In light of these principles, I would like to turn to two simple practices that can make a difference in our homes, our schools, and our communities in the present moment: wearing a mask and giving one another space. Some people have asked me to modify some of the protocols regarding Mass attendance, specifically giving contact information, wearing masks, the social distancing norms including attendance numbers, omitting the sign of peace, the suspension of choirs, and even the giving of Holy Communion under only the form of the sacred host. Despite the earnestness in which they are asked, the answer for the good of one’s neighbor must be “No.”
Just last week I was forwarded an article written by Physician Members of the Thomistic Institute Working Group on Infectious Disease Protocols for Sacraments & Pastoral Care on the website Real Clear Science. In it they conclude that, “the data suggest that when a community follows proper guidelines, as Catholic dioceses have, people can receive the spiritual comfort of church attendance while preventing the spread of the virus.” Importantly, they note that, “While nothing during a pandemic is risk-free, these guidelines mean that Catholics (and public officials) may be confident that it’s reasonably safe to come to Church for Mass and the sacraments.”

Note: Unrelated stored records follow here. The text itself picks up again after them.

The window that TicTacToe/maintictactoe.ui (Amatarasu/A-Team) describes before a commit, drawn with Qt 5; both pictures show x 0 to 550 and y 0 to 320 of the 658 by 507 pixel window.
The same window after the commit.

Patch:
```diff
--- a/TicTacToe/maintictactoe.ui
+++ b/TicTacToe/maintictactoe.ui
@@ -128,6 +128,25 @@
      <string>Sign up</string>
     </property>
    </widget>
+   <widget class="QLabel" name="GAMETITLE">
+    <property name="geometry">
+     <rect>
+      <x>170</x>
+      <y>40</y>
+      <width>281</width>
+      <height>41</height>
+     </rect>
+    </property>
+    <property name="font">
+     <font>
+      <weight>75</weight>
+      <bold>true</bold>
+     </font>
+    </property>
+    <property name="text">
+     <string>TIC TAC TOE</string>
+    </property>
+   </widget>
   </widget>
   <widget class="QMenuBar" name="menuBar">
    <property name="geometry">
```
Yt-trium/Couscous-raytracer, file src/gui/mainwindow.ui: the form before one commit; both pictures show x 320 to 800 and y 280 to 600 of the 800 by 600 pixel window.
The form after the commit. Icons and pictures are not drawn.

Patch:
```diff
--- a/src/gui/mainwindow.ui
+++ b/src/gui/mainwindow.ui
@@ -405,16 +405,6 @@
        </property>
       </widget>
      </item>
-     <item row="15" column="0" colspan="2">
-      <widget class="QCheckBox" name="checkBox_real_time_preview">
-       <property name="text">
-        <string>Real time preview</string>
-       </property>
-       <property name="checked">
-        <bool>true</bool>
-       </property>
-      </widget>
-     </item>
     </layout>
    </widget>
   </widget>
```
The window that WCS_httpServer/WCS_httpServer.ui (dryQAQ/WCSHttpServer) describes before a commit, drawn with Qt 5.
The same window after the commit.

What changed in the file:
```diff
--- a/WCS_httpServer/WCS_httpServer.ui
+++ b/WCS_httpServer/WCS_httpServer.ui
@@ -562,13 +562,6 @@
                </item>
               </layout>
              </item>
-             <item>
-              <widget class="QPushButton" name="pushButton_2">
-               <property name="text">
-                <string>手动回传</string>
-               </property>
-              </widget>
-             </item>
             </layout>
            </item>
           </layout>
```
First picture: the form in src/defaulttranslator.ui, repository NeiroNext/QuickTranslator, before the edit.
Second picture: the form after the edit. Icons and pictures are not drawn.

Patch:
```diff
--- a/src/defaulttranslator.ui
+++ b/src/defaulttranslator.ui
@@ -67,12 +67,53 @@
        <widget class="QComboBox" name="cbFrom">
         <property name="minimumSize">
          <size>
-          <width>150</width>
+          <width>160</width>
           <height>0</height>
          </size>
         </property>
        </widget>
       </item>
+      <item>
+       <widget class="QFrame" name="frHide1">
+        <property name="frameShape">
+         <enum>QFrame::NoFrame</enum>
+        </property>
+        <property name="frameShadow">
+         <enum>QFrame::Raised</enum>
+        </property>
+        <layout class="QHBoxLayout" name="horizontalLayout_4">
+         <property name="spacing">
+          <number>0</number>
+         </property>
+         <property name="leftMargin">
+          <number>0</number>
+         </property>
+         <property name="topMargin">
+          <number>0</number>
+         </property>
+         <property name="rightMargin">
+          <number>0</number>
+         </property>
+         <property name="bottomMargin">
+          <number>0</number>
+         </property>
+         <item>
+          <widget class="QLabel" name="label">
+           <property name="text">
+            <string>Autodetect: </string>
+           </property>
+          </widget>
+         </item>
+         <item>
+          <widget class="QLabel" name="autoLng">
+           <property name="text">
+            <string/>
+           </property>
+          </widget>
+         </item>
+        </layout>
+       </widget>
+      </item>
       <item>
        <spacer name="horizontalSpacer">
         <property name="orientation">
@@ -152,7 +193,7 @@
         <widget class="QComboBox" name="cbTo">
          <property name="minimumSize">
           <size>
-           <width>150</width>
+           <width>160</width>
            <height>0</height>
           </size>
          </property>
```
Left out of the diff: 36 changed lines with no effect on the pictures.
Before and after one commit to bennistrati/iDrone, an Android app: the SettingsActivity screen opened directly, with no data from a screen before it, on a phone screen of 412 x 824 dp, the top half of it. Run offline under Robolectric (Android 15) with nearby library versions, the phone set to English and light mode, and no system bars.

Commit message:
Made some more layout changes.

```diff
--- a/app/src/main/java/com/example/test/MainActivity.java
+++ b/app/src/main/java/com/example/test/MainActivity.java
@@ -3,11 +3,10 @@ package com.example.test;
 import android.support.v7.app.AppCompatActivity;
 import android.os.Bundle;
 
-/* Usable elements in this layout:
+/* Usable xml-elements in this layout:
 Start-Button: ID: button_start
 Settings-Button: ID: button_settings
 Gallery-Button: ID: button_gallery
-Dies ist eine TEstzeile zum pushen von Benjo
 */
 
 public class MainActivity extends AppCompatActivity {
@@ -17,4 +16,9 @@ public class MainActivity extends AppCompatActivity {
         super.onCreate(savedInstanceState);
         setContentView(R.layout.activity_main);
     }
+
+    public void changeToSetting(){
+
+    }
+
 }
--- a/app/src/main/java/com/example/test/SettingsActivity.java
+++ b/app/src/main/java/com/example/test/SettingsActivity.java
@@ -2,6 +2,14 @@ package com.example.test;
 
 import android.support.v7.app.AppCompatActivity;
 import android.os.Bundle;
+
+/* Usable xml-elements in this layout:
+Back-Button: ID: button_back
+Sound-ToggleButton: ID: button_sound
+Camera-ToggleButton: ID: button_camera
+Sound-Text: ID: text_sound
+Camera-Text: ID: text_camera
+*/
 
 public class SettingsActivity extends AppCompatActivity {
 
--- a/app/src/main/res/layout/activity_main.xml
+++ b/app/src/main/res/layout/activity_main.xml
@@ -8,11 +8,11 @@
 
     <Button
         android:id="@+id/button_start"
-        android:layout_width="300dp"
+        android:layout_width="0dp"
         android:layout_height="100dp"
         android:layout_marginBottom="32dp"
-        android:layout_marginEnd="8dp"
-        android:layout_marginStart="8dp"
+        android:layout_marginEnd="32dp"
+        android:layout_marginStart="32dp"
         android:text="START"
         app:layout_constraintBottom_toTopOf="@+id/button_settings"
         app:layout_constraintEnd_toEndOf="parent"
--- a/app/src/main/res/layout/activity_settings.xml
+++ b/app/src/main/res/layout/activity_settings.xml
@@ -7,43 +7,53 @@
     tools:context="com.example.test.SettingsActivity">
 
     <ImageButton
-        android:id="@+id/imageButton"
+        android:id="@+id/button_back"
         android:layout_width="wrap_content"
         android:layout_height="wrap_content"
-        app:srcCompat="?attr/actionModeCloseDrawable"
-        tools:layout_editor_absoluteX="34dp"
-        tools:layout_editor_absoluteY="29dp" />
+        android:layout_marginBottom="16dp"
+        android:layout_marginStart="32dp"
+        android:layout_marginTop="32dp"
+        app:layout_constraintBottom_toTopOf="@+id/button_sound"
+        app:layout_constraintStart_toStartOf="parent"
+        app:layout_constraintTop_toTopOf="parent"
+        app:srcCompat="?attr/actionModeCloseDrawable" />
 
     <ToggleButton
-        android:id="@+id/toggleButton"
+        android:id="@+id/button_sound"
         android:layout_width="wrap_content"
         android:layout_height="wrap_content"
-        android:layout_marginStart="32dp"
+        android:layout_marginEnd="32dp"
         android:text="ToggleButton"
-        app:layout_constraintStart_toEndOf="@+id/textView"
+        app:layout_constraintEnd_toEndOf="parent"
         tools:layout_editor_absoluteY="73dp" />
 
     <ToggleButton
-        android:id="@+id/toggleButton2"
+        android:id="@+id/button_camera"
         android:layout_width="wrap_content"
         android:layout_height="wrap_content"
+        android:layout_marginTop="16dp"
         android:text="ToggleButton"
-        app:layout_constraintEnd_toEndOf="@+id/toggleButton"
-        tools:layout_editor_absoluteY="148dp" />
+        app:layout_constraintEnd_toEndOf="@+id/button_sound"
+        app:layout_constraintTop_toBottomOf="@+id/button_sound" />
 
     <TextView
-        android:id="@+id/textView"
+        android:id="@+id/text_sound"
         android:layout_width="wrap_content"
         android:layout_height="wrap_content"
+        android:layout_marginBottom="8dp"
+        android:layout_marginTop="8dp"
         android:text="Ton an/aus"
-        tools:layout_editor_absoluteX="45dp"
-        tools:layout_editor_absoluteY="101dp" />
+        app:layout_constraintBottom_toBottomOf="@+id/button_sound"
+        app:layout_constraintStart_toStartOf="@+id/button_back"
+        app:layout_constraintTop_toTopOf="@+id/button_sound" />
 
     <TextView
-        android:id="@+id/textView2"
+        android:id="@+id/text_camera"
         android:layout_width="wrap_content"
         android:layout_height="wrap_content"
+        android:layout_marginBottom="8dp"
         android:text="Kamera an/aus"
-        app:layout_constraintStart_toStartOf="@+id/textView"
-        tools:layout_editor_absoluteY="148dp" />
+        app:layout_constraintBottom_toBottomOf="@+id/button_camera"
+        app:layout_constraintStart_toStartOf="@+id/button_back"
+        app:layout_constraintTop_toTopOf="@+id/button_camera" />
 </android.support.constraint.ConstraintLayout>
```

Yet, key to such results is the care we take in observing the protocols which are preventive measures. I wish to emphasize this fact because some are using such protocols as political fodder. In my mind, there is only one important factor and that is how can I better love my neighbor. If wearing a mask in certain circumstances and keeping social distance will assist in their betterment so be it, even if it is simply a case of mental ease or comfort. In fact, the word “Amen” we use so regularly in church means just that, “so be it.” If I say “Amen” to the words “The Body of Christ,” what should my “Amen” be to the one made in the image and likeness of God near me?
To our young people, I would like to offer an encouraging word as a new school year begins in the midst of uncertainty concerning the coronavirus. Just as we heard recently in Matthew’s gospel about Peter’s attempt to walk on water which left him with a sinking feeling, so, too, in that same account we see when one reaches out to Jesus, he supports us! Not only that, but as Jesus gets into the boat with his disciples the storminess that surrounds them dies down. Don’t forget in the days ahead that Jesus is not asking you to walk on water, but he would like a place in your boat!
Moreover, Jesus’ own respectful and helpful conduct towards Peter in a tough situation is a model for you and me in the present health crisis. One may be tempted to disregard “the rules” because “I” know best and no one is going to curtail “my” rights. However, what is true discipleship and a sign of wisdom is to think of the other and not just one’s self. Seemingly otherwise healthy young people are getting COVID-19, not just those over 65 years of age and with pre-existing conditions. With this in mind, please watch out for each other and remember that your actions can have both a positive and negative effect on those you encounter on life’s journey.
As September rolls around, all of us in different ways may feel stress and pressure building. Whether it is the reopening of educational institutions and work places and the concerns which accompany such action, arranging for child or elder care, the coronavirus that continues to interrupt and disrupt our daily living and routines, the economic forecast, the approach of winter, and the list could be added to… these things can have an effect on us like a dark, dreary day.
That is why it is more important than ever not to forget our prayer lives even in the midst of reopening and the need to approach the Church’s Sacraments from which flow heavenly graces. Grace, that is, “gift of God.” That is what God wants to share with us on the path of life as he comes to us as the Good Samaritan. In turn, we are invited not to forget our own part in being Good Samaritans to those we meet along the way!
Have a blessed September!